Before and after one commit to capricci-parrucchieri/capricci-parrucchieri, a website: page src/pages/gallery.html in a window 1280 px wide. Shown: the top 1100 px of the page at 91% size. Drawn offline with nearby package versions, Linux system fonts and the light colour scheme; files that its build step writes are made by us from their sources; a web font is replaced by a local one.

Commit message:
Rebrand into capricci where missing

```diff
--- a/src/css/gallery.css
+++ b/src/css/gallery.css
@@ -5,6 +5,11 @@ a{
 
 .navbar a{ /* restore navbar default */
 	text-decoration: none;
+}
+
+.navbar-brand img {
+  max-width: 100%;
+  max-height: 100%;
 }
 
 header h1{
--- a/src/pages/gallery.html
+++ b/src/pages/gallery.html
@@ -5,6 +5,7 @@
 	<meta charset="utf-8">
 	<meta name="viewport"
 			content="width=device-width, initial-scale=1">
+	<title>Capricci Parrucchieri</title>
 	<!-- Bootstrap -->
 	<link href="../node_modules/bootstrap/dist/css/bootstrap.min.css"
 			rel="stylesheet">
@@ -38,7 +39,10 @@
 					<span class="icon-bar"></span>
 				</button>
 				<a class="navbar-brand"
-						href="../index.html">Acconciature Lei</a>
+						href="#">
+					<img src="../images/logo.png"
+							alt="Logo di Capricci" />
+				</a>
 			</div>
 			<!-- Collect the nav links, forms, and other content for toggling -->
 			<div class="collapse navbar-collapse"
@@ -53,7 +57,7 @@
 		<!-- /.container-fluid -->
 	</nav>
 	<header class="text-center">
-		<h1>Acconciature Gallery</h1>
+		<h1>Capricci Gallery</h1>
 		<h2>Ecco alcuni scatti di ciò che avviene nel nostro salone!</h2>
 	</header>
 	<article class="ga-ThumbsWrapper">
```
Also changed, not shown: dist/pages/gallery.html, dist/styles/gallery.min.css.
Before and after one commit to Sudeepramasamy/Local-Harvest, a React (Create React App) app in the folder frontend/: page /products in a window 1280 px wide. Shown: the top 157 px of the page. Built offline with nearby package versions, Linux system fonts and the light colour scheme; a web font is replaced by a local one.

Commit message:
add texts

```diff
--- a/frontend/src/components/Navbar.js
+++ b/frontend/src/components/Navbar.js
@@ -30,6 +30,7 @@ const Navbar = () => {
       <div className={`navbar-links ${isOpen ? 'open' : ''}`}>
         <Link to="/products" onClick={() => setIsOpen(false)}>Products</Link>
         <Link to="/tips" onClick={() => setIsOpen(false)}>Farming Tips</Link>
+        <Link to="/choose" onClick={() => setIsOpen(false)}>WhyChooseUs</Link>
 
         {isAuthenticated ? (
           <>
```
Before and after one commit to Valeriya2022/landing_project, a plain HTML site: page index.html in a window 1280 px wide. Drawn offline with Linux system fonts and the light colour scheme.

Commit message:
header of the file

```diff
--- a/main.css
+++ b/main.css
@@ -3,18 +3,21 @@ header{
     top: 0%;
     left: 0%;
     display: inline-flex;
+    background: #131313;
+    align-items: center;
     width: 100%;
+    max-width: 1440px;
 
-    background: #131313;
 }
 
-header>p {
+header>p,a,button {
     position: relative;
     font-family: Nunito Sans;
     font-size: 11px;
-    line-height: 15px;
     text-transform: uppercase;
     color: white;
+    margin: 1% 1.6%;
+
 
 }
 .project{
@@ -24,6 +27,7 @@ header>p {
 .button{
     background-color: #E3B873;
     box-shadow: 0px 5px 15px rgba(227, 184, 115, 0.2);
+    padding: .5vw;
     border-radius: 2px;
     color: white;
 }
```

**Work to complete:**
Copy each line of the data exactly, leaving nothing out.

**Response to this task:**
Before and after one commit to capricci-parrucchieri/capricci-parrucchieri, a website: page src/pages/gallery.html in a window 1280 px wide. Shown: the top 1100 px of the page at 91% size. Drawn offline with nearby package versions, Linux system fonts and the light colour scheme; files that its build step writes are made by us from their sources; a web font is replaced by a local one.

Commit message:
Rebrand into capricci where missing

```diff
--- a/src/css/gallery.css
+++ b/src/css/gallery.css
@@ -5,6 +5,11 @@ a{
 
 .navbar a{ /* restore navbar default */
 	text-decoration: none;
+}
+
+.navbar-brand img {
+  max-width: 100%;
+  max-height: 100%;
 }
 
 header h1{
--- a/src/pages/gallery.html
+++ b/src/pages/gallery.html
@@ -5,6 +5,7 @@
 	<meta charset="utf-8">
 	<meta name="viewport"
 			content="width=device-width, initial-scale=1">
+	<title>Capricci Parrucchieri</title>
 	<!-- Bootstrap -->
 	<link href="../node_modules/bootstrap/dist/css/bootstrap.min.css"
 			rel="stylesheet">
@@ -38,7 +39,10 @@
 					<span class="icon-bar"></span>
 				</button>
 				<a class="navbar-brand"
-						href="../index.html">Acconciature Lei</a>
+						href="#">
+					<img src="../images/logo.png"
+							alt="Logo di Capricci" />
+				</a>
 			</div>
 			<!-- Collect the nav links, forms, and other content for toggling -->
 			<div class="collapse navbar-collapse"
@@ -53,7 +57,7 @@
 		<!-- /.container-fluid -->
 	</nav>
 	<header class="text-center">
-		<h1>Acconciature Gallery</h1>
+		<h1>Capricci Gallery</h1>
 		<h2>Ecco alcuni scatti di ciò che avviene nel nostro salone!</h2>
 	</header>
 	<article class="ga-ThumbsWrapper">
```
Also changed, not shown: dist/pages/gallery.html, dist/styles/gallery.min.css.
Before and after one commit to Sudeepramasamy/Local-Harvest, a React (Create React App) app in the folder frontend/: page /products in a window 1280 px wide. Shown: the top 157 px of the page. Built offline with nearby package versions, Linux system fonts and the light colour scheme; a web font is replaced by a local one.

Commit message:
add texts

```diff
--- a/frontend/src/components/Navbar.js
+++ b/frontend/src/components/Navbar.js
@@ -30,6 +30,7 @@ const Navbar = () => {
       <div className={`navbar-links ${isOpen ? 'open' : ''}`}>
         <Link to="/products" onClick={() => setIsOpen(false)}>Products</Link>
         <Link to="/tips" onClick={() => setIsOpen(false)}>Farming Tips</Link>
+        <Link to="/choose" onClick={() => setIsOpen(false)}>WhyChooseUs</Link>
 
         {isAuthenticated ? (
           <>
```
Before and after one commit to Valeriya2022/landing_project, a plain HTML site: page index.html in a window 1280 px wide. Drawn offline with Linux system fonts and the light colour scheme.

Commit message:
header of the file

```diff
--- a/main.css
+++ b/main.css
@@ -3,18 +3,21 @@ header{
     top: 0%;
     left: 0%;
     display: inline-flex;
+    background: #131313;
+    align-items: center;
     width: 100%;
+    max-width: 1440px;
 
-    background: #131313;
 }
 
-header>p {
+header>p,a,button {
     position: relative;
     font-family: Nunito Sans;
     font-size: 11px;
-    line-height: 15px;
     text-transform: uppercase;
     color: white;
+    margin: 1% 1.6%;
+
 
 }
 .project{
@@ -24,6 +27,7 @@ header>p {
 .button{
     background-color: #E3B873;
     box-shadow: 0px 5px 15px rgba(227, 184, 115, 0.2);
+    padding: .5vw;
     border-radius: 2px;
     color: white;
 }
```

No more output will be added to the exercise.